Let it go, the bridesmaid told herself, as she pulled out of the parking lot. He had left the hotel without saying goodbye to her. She tried to shrug off the mantle of disappointment, but the drive home was long and uneventful. There was too much time to brood over the events of the previous evening. Her analytical mind scrutinized every glance and word that they had exchanged. She arrived at a harsh conclusion. It was one conversation at a wedding. That was it.
Let it go, the bridesmaid told herself, on entering her quiet home. The silence offered no refuge from her thoughts. She sat down on the couch and pressed her face into her hands. A range of inexplicable emotions threatened to overwhelm her. She tried to squash them with common sense. This was real life, not a movie. No one fell in love with a stranger after one conversation. So why did the thought of never seeing him again make her want to weep?
Let it go, the bridesmaid told herself, as the hours passed into days. How was this infatuation different? She had crashed and burned before. With time, her broken heart had healed. It would be the same again. She would forget about that groomsman if she buried herself in work and school. But as the days turned into weeks, she couldn’t stop wondering what life with the groomsman could have been.
Let it go, the bridesmaid told herself, as she stared at the number on her phone. What was she thinking? This was a very bad idea. He was a stranger who didn’t reciprocate her feelings. Maybe his heart belonged to someone else. Her life was already complicated. It wasn’t worth the risk.
Let it go, the bridesmaid thought, as her anxiety grew. A few deep breathes did little to calm her nerves. The cell phone felt like a brick in her hand. She remembered his warm smile across the dance floor, those hazel eyes that changed color with what he wore, and the warmth of his shoulder when it brushed against hers in the limo. “He has a heart of gold,” her friend had told her at the wedding. “You two would be happy.”
I can’t let it go, the bridesmaid realized. She hit the send button on her phone before lifting it to her ear.
TO THE READER: If you want to find out what happens next, please check out What Do I Say?: A Love Story (Part Three) for the conclusion. Thank you for reading!

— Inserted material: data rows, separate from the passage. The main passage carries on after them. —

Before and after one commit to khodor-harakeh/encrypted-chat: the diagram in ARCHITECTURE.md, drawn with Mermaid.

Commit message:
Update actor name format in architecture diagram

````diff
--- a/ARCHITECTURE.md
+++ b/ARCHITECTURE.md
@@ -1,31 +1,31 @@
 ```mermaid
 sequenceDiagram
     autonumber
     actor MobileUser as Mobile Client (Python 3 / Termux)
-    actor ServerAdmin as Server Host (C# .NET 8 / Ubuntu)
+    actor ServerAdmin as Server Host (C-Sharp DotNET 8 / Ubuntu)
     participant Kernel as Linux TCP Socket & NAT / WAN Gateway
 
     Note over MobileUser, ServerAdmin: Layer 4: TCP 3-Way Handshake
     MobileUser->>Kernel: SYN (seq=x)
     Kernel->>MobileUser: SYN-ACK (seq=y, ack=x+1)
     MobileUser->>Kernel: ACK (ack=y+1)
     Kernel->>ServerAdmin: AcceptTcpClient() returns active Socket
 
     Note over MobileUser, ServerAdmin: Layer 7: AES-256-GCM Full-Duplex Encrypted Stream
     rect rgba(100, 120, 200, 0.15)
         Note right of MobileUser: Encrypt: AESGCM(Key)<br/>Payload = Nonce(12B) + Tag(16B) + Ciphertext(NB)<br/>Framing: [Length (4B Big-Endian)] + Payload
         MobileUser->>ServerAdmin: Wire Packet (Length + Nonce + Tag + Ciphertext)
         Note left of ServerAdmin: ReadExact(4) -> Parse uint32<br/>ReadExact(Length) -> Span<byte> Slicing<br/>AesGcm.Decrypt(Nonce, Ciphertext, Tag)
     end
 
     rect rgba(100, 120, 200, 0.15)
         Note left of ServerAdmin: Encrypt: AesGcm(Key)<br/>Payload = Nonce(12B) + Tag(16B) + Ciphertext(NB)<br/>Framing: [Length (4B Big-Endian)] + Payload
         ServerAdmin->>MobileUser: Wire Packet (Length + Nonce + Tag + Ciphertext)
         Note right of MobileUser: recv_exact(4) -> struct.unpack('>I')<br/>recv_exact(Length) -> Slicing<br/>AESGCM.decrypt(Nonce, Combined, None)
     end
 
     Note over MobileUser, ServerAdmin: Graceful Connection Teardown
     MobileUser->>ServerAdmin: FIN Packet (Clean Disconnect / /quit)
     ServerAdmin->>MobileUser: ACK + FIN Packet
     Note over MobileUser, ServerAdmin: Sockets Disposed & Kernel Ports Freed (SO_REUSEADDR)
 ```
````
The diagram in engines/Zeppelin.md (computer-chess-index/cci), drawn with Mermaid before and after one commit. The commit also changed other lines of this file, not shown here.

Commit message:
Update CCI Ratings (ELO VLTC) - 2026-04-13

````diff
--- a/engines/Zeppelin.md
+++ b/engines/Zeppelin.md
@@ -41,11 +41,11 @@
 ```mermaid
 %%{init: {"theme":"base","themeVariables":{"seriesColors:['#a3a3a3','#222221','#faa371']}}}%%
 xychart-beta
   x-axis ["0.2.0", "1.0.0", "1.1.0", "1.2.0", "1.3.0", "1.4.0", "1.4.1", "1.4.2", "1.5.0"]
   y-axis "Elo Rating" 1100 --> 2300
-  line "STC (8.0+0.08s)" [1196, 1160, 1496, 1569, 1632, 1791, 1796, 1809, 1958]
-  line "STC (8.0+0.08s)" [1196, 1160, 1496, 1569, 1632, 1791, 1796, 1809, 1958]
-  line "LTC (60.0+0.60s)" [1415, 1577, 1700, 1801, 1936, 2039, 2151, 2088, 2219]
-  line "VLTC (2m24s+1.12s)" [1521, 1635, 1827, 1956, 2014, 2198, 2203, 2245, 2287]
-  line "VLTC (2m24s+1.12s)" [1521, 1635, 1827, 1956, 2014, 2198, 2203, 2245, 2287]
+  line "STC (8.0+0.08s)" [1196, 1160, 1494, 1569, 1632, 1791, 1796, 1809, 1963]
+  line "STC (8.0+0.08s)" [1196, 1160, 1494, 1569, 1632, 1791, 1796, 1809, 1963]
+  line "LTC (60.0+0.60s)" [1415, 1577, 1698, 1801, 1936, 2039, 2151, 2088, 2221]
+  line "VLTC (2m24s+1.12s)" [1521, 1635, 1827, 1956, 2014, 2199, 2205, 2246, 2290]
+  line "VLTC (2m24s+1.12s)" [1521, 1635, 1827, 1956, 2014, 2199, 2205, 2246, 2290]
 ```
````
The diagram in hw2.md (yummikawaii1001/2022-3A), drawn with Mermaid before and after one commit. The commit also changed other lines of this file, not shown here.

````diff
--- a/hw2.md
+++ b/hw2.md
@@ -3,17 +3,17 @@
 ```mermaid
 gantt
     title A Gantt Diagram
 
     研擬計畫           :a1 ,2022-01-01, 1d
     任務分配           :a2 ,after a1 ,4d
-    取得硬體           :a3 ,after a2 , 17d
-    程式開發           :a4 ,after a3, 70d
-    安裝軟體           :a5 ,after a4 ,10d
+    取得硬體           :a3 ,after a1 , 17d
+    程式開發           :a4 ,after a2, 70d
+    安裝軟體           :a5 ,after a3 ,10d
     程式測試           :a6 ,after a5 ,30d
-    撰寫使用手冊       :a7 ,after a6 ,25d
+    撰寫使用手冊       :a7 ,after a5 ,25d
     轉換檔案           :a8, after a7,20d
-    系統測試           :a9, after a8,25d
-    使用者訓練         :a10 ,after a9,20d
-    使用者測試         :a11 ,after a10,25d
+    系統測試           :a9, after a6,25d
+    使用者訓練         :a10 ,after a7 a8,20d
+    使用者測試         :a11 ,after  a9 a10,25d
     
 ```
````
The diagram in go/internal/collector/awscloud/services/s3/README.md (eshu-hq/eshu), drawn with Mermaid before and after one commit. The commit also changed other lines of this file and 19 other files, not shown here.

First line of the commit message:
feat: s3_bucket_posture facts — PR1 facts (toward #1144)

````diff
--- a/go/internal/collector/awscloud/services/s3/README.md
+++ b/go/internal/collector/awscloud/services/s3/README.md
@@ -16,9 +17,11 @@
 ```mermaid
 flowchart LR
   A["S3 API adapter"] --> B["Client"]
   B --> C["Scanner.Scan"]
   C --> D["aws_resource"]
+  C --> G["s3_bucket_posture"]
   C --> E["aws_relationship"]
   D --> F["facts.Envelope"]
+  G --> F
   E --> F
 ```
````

Have you ever had a gut feeling about someone? Did that instinct make you say or do completely irrational things? (Not in a scary stalker way….) Were your instincts correct? Please share your stories with me!